‘Security in the cloud is a top priority’
Many companies are currently implementing cloud solutions. What would you say are the main pitfalls to avoid in that field?
Implementing cloud is like any change activity, you have to consider both people and process as well as the technology.
Many companies who have tested cloud solutions on a few workloads, and found it to deliver some immediate benefits, then fall down when implementing a bigger change, which then leads to a stall in implementation. Ensuring the right skills, operational model and control of costs are important key factors to consider and plan for well in advance. Another key aspect is the security which is as always should be on top of the agenda when implementing cloud solutions but the security boundary often moves from the data centre to the individual developer or engineer who has to be security aware more so than ever.
IT and back office professionals often talk about data security as being a great source of concern. What do you say to your clients when they bring this up? What are the top measures to avoid being vulnerable, especially when working with the cloud?
Security in the cloud is a top concern for most organisations. Although there is an argument that the cloud data centres are inherently more secure than most organisations due to the investment made by cloud operators, the risks of a breach are still there.
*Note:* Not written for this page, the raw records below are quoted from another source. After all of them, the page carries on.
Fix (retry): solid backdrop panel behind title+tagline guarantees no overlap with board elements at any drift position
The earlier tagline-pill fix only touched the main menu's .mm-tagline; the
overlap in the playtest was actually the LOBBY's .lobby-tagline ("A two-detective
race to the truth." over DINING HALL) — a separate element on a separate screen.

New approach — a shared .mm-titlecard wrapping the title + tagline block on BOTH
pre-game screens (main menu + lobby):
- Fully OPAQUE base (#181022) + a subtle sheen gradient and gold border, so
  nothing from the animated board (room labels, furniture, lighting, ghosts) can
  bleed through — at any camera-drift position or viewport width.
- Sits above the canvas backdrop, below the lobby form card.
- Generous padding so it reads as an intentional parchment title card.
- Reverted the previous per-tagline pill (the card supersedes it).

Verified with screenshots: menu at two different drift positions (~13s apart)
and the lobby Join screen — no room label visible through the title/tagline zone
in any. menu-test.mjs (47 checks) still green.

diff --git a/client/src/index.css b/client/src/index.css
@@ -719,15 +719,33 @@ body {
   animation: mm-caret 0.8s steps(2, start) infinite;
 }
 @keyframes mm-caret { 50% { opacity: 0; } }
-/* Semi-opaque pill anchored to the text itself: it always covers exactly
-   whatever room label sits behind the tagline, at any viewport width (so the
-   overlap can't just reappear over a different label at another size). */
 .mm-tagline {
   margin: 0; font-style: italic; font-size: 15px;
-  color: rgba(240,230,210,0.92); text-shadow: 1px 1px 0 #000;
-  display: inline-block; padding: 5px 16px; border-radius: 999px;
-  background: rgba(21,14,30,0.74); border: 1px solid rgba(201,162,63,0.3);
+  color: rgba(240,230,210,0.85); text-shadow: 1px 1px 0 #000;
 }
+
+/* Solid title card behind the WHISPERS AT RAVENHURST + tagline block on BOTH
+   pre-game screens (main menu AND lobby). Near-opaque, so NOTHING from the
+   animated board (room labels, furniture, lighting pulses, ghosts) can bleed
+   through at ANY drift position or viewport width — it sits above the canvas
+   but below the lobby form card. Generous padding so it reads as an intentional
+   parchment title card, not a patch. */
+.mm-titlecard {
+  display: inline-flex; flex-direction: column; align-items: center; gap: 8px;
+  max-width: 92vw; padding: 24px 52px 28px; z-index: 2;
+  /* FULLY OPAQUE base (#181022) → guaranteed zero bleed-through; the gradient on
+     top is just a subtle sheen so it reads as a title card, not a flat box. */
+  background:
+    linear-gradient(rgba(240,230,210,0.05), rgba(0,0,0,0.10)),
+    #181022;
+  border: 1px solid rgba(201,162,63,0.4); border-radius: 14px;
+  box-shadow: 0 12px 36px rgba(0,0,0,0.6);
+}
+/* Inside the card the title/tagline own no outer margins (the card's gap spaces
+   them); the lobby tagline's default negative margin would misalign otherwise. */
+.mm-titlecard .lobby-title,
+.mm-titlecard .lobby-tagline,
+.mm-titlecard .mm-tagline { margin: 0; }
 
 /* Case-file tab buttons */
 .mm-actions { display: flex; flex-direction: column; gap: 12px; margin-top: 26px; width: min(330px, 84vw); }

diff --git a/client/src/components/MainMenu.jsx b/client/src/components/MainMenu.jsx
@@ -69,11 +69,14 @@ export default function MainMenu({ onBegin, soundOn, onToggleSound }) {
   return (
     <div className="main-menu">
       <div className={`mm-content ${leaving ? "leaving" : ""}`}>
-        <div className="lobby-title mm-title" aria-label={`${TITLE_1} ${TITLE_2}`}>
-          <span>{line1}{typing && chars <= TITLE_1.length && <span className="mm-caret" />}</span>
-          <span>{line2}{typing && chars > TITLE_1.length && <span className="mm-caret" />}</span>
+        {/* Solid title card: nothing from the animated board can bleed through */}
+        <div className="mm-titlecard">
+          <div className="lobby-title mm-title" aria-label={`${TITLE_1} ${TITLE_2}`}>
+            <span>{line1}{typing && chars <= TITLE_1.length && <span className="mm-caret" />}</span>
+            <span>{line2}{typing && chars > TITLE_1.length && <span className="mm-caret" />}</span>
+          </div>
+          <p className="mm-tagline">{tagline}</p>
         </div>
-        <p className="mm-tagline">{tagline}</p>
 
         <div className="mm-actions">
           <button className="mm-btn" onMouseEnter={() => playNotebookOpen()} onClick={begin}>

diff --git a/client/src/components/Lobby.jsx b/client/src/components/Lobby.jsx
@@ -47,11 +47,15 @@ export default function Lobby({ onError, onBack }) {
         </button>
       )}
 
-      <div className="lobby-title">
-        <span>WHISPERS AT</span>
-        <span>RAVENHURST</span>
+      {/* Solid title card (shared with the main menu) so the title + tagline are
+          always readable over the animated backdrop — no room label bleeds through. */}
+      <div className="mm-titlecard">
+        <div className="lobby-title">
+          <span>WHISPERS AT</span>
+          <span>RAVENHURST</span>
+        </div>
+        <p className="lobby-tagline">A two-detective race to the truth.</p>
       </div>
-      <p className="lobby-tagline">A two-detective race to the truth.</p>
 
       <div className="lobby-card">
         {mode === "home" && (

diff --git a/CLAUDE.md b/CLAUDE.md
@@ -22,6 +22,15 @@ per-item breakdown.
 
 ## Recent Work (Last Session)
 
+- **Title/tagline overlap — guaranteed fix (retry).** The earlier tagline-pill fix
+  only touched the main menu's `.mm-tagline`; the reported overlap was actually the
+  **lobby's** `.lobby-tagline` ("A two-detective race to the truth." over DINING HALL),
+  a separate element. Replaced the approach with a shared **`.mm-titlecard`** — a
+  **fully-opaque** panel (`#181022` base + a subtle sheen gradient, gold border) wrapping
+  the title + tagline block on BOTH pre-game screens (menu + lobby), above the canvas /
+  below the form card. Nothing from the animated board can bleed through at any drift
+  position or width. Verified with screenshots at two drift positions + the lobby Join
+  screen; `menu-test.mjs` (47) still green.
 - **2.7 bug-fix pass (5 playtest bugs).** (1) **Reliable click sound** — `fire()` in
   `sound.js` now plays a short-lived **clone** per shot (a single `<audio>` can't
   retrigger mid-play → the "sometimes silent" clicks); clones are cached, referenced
We are helping many of our clients develop a cloud foundation layer that provides the business with standards and patterns for cloud adoption. A successful cloud foundation layer deals with people, operations, governance, cost and finance, platform and most notably security. All functional owners need an understanding of the security principles as applied to cloud, and we’re seeing security awareness increasingly being taken on as an education activity across the business.
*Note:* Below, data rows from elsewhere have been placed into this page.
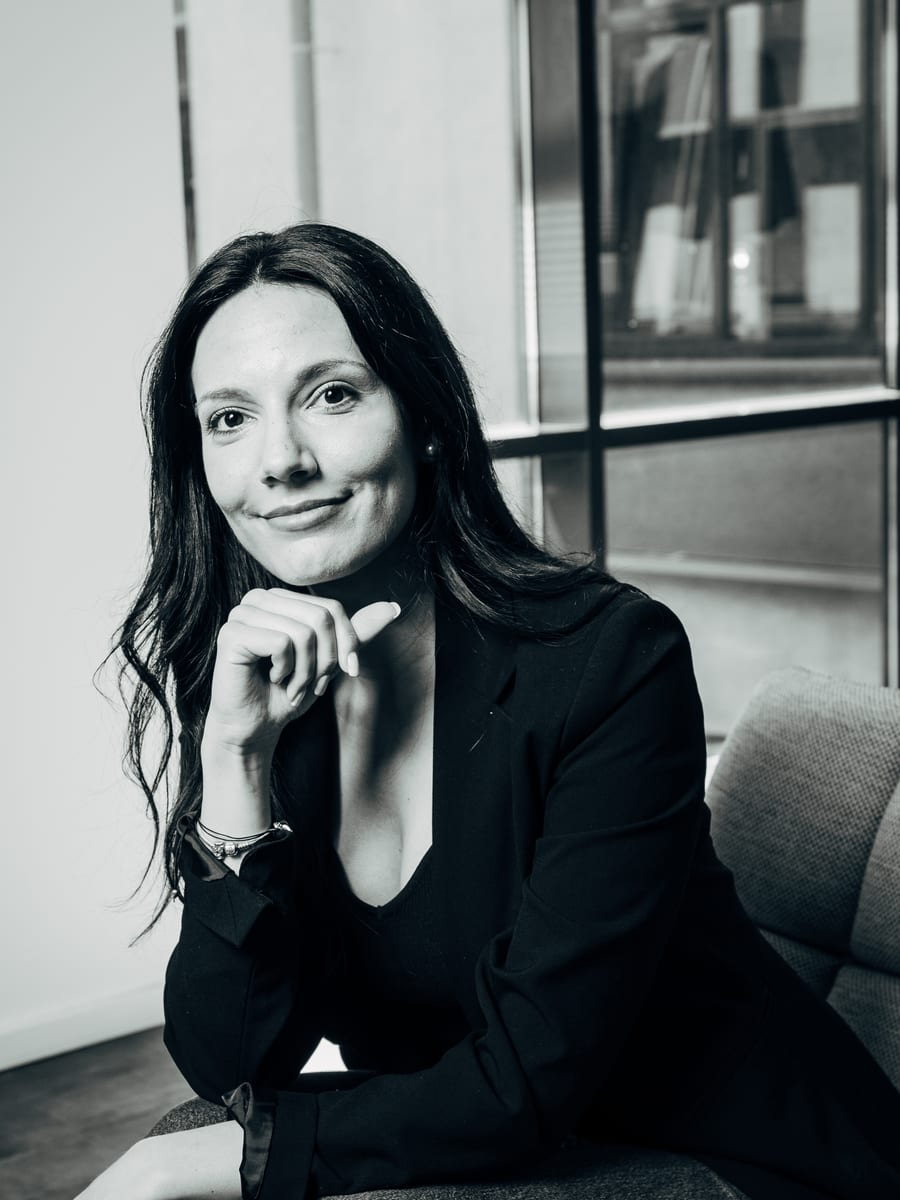
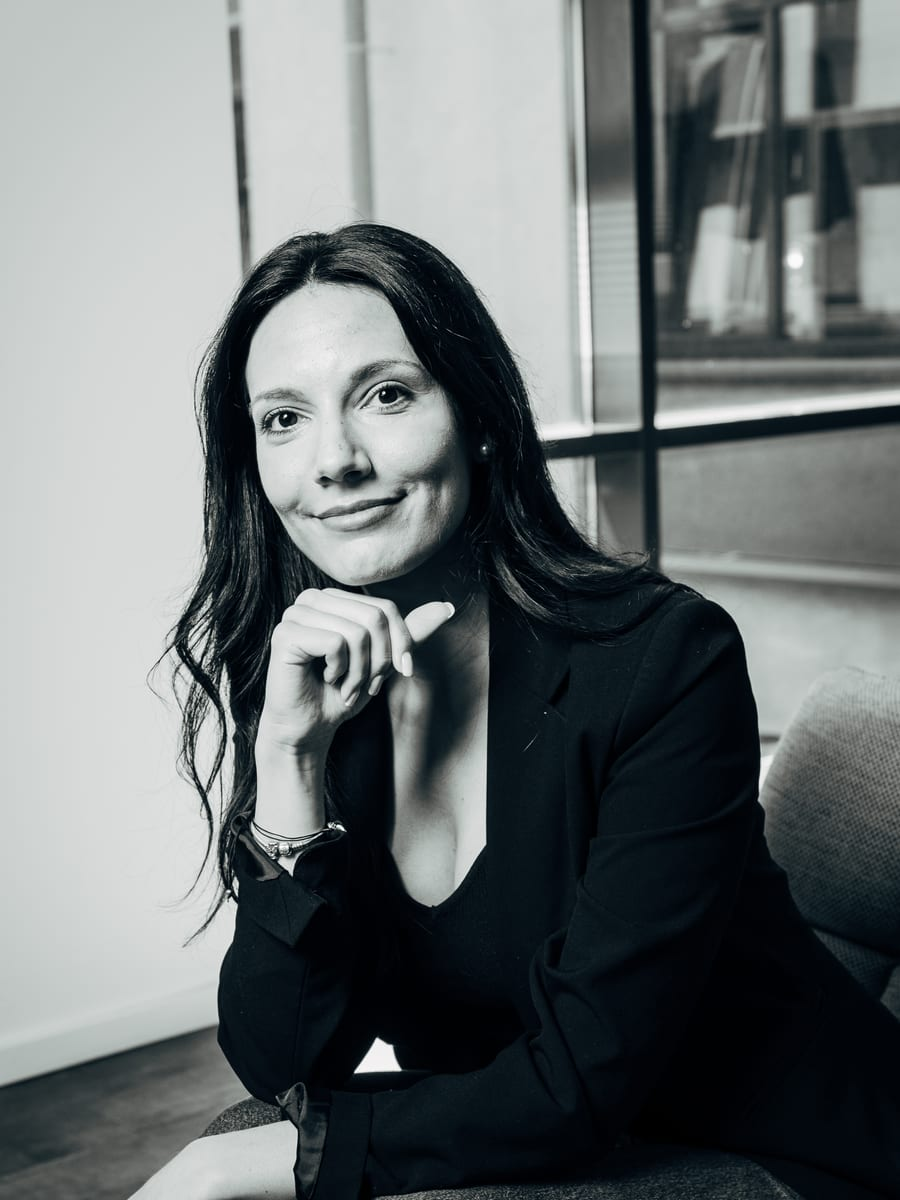
Team-Feinschliff (Groesse/Mitte), Marcus-Position & Magenta-Leiste-Baseline
- Team-Portraits nachjustiert: Simone/Janine kleiner+mittig, Michael Gaul
  deutlich kleiner+mittig, Natali mittig, Elena groesser+mittig, Sebastian
  mittig, Aylin leicht nach rechts (~52%)
- Marcus Wolter bewusst tiefer (~17%) + weiter links (~37%) in Leader-Kachel
- Editorial-Magenta-Leiste: "Companies weltweit" auf Grundlinie von "170+"
  (items-baseline), Kasten flacher (~189 statt ~258 px)
- leadership.ts Crop-Doku + CHANGELOG aktualisiert

diff --git a/src/data/leadership.ts b/src/data/leadership.ts
@@ -20,23 +20,26 @@ export interface Leader {
   img: string;
 }
 
-// ── SCHEITEL-ANGLEICHUNG JE REIHE (Wolfram 21.07., 4. Runde) ─────────────────
-// Neue Regel: nicht mehr Kinn-, sondern SCHEITELhöhe fluchtet je Reihe (frisch aus den
-// Originalen geschnitten, Größe wo genannt angepasst). Referenzen + neue extract()-Werte:
+// ── SCHEITEL-ANGLEICHUNG + ZENTRIERUNG JE REIHE (Wolfram 21.07., 5. Runde) ────
+// Regel: SCHEITELhöhe fluchtet je Reihe, Gesicht horizontal MITTIG (frisch aus den
+// Originalen). Werte der 5. Runde (Feinschliff nach Wolframs Sicht: mehrere waren zu
+// groß / nicht mittig). Referenzen + aktuelle extract()-Werte:
 //   LEADER-Reihe (Ref = Marcus, Scheitel on-screen ~12 %):
-//     • Michael Laegel: war zu tief + zu klein → extract(1378,1629,2005,2673) aus
-//       „Michael Laegel.jpg" (Scheitel 12 %, Kinn 48 %, mittig — wie Marcus).
-//     • Knut: Scheitel via object-position 8 %→5 % (Founders FOCUS) auf 12 % geholt.
-//       „ein bisschen kleiner" NICHT möglich — Original nur 1362×2048, bereits volle Breite.
-//   MITTLERE Reihe (Ref = Heike, Scheitel ~13 %):
-//     • Simone: extract(268,330,3328,4437) „Simone Lenzen.jpg" (höher + kleiner)
-//     • Natali:  extract(477,793,2588,3450) „Natali.jpg" (kleiner, links, höher)
-//     • Janine:  extract(978,479,2760,3680) „Janine.jpg" (mittig, höher)
-//     • Michael Gaul: extract(878,250,2669,3559) „Michael Gaul.jpg" (runter + kleiner)
-//   UNTERE Reihe (Ref = Matthäus, Scheitel ~12 %):
-//     • Elena:     extract(407,876,3313,4417) „Elena.jpg" (höher)
-//     • Sebastian: extract(864,526,2693,3590) „Sebastian lege.jpg" (runter)
-//     • Aylin:     extract(891,863,2917,3889) „Aylin.jpg" (höher + nach links, Gesicht ~55 %)
+//     • Marcus: extract(1052,1000,2091,2788) „Marcus.JPG" — bewusst tiefer (~17 %) und
+//       weiter links (~37 %) gesetzt (Wolfram-Wunsch), nicht auf die 12 %-Linie.
+//     • Michael Laegel: extract(1378,1629,2005,2673) „Michael Laegel.jpg" (Scheitel 12 %,
+//       Kinn 48 %, mittig).
+//     • Knut: Scheitel via object-position 8 %→5 % (Founders FOCUS) auf 12 %. „kleiner"
+//       NICHT möglich — Original nur 1362×2048, bereits volle Breite.
+//   MITTLERE Reihe (Ref = Heike, Scheitel ~13 %, Gesicht mittig):
+//     • Simone: extract(127,213,3745,4994) „Simone Lenzen.jpg" (kleiner, mittig)
+//     • Natali:  extract(323,794,2586,3448) „Natali.jpg" (mittig)
+//     • Janine:  extract(597,331,3190,4253) „Janine.jpg" (kleiner, mittig)
+//     • Michael Gaul: extract(772,158,3202,4269) „Michael Gaul.jpg" (deutlich kleiner, mittig)
+//   UNTERE Reihe (Ref = Matthäus, Scheitel ~12 %, Gesicht mittig):
+//     • Elena:     extract(696,1070,2933,3911) „Elena.jpg" (größer, mittig)
+//     • Sebastian: extract(703,454,2692,3589) „Sebastian lege.jpg" (mittig)
+//     • Aylin:     extract(716,863,2917,3889) „Aylin.jpg" (Gesicht ~52 %, leicht nach rechts)
 export const LEADERSHIP: Leader[] = [
   // ── Leader-Reihe (Index 0–2) ──────────────────────────────────────────────
   // Echtes Portrait (Wolfram 21.07.) — löst den Platzhalter lead-1.jpg ab (den Janine

diff --git a/src/components/cinematic/algarve/Editorial.tsx b/src/components/cinematic/algarve/Editorial.tsx
@@ -246,11 +246,14 @@ export function AlgarveEditorial() {
         >
           <div
             data-ed-story
-            className="flex flex-col gap-8 md:flex-row md:items-center md:justify-between"
-            style={{ background: MAGENTA, color: PAPER, padding: "clamp(2.2rem, 4vw, 4.2rem) clamp(1.8rem, 3vw, 3.4rem)" }}
+            className="flex flex-col gap-6 md:flex-row md:items-center md:justify-between"
+            style={{ background: MAGENTA, color: PAPER, padding: "clamp(1.4rem, 2.6vw, 2.8rem) clamp(1.8rem, 3vw, 3.4rem)" }}
           >
-            {/* LINKS — 170+ Companies weltweit (aus der Coopetition-Grafik / alte Seite) */}
-            <div className="flex flex-col">
+            {/* LINKS — 170+ Companies weltweit (aus der Coopetition-Grafik / alte Seite).
+                „Companies weltweit" sitzt auf der GRUNDLINIE von „170+" (Wolfram 21.07.):
+                nebeneinander statt gestapelt, per items-baseline auf die Ziffern-Unterlänge.
+                Der Kasten ist zudem flacher (kleineres vertikales Padding). */}
+            <div className="flex flex-wrap items-baseline gap-x-4 gap-y-1">
               {/* „+" als Einheitszeichen analog zu den Facts-Kacheln (Wolfram 21.07.):
                   kleiner (0.54em wie UNIT dort), eng an der Ziffer (marginLeft 0.04em) und
                   um den Sharp-Grotesk-Glyph-Offset abgesenkt (top 0.14em), damit es wie „+"
@@ -259,7 +262,7 @@ export function AlgarveEditorial() {
                 170
                 <span style={{ fontSize: "0.54em", marginLeft: "0.04em", position: "relative", top: "0.14em" }}>+</span>
               </span>
-              <span style={{ fontFamily: SHARP, fontWeight: 500, fontSize: "clamp(1.15rem, 1.7vw, 1.8rem)", marginTop: "0.5rem", letterSpacing: "0.01em" }}>
+              <span style={{ fontFamily: SHARP, fontWeight: 500, fontSize: "clamp(1.15rem, 1.7vw, 1.8rem)", letterSpacing: "0.01em" }}>
                 Companies weltweit
               </span>
             </div>

diff --git a/CHANGELOG.md b/CHANGELOG.md
@@ -5,6 +5,18 @@ Alle nennenswerten Änderungen an diesem Projekt. Format angelehnt an
 
 ## [redesign-v2] — Branch (Preview) — 2026-07-16
 
+### Team-Feinschliff (Größe/Mitte), Marcus-Position & Magenta-Leiste-Baseline (21.07., 5. Runde)
+- **Team-Portraits nachjustiert** (mehrere waren zu groß bzw. nicht mittig): **Simone**,
+  **Janine** kleiner + mittig; **Michael Gaul** deutlich kleiner + mittig; **Natali**
+  mittig; **Elena** größer + mittig; **Sebastian** mittig; **Aylin** leicht nach rechts
+  (~52 %). Methode diesmal zuverlässiger: Quell-Landmarken aus den dokumentierten Crops +
+  gemessenen Ist-Positionen abgeleitet (statt neuer Original-Messungen).
+- **Marcus Wolter** bewusst etwas tiefer (~17 %) und weiter links (~37 %) in seiner
+  Leader-Kachel gesetzt (Wolfram-Wunsch) — nicht auf der 12 %-Scheitellinie der anderen.
+- **Editorial-Magenta-Leiste:** „Companies weltweit" sitzt jetzt auf der **Grundlinie von
+  „170+"** (nebeneinander, `items-baseline`) statt gestapelt; der Kasten ist **flacher**
+  (vertikales Padding reduziert, ~189 statt ~258 px).
+
 ### About-Archivierung, Editorial-Magenta-Leiste, Scheitel-Angleichung Team & Career-Full-Bleed (21.07., 4. Runde)
 - **About-Seite komplett archiviert.** Route `/about` liefert jetzt 404: `about/page.tsx`
   → `about/page.tsx.archived` umbenannt (Code bleibt als Speicher, per Zurückbenennen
Following the adoption of a cloud foundation layer and awareness, we see the implementation of security policies and patterns made available to all involved in cloud engineering, and the establishment of a cloud security governance capability that not only reviews the initial design but does it continuously. In summary, organisations need to adopt a cloud foundation layer to provide structure, develop an education program to provide awareness, and define cloud security policies, standards and patterns to provide enablement.
Apart from cloud computing, what do you see as trending in energy trading? What are your clients focusing on at the moment?
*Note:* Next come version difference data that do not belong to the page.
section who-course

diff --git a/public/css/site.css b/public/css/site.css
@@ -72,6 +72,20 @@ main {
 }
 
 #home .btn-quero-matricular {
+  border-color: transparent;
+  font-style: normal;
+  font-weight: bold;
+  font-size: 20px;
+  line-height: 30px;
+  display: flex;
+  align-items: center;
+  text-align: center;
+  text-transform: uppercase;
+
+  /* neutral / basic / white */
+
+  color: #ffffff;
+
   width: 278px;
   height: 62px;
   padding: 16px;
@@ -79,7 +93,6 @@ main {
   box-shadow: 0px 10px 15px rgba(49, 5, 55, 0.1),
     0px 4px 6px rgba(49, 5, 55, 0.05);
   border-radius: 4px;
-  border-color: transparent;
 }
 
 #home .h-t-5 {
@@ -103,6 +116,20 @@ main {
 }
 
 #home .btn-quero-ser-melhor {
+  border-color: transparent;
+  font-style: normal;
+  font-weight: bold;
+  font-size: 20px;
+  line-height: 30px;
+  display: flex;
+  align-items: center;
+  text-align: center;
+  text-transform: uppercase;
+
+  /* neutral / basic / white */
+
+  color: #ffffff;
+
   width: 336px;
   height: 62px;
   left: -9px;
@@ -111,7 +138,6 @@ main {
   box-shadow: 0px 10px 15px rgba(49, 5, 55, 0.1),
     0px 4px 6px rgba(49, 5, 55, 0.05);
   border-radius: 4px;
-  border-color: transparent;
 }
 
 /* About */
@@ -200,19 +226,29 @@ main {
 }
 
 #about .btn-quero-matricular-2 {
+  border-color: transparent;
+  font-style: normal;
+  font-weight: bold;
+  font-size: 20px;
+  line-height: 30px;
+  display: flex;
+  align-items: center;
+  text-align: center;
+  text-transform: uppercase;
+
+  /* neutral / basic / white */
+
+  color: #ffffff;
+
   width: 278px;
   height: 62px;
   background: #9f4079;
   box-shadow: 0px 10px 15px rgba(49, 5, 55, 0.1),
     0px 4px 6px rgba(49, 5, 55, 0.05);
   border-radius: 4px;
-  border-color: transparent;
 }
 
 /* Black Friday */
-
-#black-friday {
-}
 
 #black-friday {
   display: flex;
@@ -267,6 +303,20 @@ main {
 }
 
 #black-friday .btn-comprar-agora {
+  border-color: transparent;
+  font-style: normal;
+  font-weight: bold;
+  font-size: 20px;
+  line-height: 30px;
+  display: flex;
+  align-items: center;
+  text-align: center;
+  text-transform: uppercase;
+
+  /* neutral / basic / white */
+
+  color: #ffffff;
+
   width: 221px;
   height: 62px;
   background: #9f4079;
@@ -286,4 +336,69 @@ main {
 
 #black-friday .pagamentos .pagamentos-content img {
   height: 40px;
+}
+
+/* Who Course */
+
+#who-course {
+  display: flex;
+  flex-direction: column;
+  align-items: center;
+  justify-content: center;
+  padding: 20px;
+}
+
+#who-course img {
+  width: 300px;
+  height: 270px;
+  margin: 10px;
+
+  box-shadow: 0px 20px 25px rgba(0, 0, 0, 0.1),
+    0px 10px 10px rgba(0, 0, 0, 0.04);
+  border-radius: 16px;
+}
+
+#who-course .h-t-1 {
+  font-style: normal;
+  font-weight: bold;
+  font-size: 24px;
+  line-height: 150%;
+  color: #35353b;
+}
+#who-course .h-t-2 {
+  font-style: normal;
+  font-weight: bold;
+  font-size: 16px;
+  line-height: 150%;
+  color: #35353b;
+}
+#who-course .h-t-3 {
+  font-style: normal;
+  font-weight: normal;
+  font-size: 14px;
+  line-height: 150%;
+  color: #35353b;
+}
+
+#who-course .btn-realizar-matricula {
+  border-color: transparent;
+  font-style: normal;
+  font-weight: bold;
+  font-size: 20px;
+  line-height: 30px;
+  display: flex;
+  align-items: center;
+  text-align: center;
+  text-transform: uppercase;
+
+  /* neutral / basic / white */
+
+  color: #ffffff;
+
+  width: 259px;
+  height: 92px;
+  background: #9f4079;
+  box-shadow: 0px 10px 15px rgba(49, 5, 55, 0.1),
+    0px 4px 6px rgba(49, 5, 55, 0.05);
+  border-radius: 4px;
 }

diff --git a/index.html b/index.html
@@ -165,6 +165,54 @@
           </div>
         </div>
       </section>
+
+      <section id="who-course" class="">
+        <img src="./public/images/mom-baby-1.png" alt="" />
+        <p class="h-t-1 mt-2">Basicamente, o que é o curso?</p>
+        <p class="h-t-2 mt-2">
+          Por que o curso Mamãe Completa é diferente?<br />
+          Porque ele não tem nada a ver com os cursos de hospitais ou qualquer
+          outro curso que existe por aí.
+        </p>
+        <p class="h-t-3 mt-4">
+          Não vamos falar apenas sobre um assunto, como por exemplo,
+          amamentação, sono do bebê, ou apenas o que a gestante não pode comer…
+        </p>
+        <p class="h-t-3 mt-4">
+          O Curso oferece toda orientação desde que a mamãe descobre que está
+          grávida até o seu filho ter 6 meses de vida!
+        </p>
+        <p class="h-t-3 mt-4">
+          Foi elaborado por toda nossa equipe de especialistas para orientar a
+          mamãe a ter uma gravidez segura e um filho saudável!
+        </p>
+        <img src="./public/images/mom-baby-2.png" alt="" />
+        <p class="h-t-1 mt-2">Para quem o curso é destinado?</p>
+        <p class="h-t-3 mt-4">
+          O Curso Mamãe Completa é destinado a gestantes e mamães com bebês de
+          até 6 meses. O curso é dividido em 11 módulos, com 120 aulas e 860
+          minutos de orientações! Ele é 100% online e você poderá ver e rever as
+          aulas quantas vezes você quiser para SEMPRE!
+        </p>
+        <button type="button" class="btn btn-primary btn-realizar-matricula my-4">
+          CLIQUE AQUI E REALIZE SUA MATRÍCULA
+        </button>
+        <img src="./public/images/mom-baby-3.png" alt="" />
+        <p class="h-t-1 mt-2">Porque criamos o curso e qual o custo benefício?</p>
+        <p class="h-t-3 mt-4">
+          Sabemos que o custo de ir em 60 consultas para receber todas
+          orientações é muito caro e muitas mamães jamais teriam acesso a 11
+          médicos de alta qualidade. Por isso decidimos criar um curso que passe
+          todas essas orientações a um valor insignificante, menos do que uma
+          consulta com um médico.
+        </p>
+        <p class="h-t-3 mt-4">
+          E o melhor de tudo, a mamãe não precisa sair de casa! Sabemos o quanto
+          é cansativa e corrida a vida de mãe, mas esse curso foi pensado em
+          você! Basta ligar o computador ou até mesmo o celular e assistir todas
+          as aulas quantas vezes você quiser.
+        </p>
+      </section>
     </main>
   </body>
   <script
Largely driven by market uncertainty, the security of supply, and volatility of global pricing, many large players are looking towards a future in renewable energy. The appeal is that these energy sources will become more affordable and reliable than their traditional rivals. Utility players also aim to enhance their predictive analytics capabilities. This will boost customer knowledge and will allow firms to offer more advanced energy management solutions. Driving effective IT/OT integration will be critical to enable data and operations to work together seamlessly.
Another area of focus is Blockchain, which has the potential to greatly disrupt the utilities sector. This will result in changes to the existing business environment, decentralisation and democratisation of legacy business processes. In summary, the utilities industry is well into a substantial transformation. Consumers will expect to benefit from these changes, so a top priority for most energy firms will be to use digital channels, collect data in real-time, and embrace analytical data sources and collection methods.
Amir will be leading a session on cloud computing during ETOT 2018, alongside Karim Alnakkash, PowerShift Lead at EDF Energy.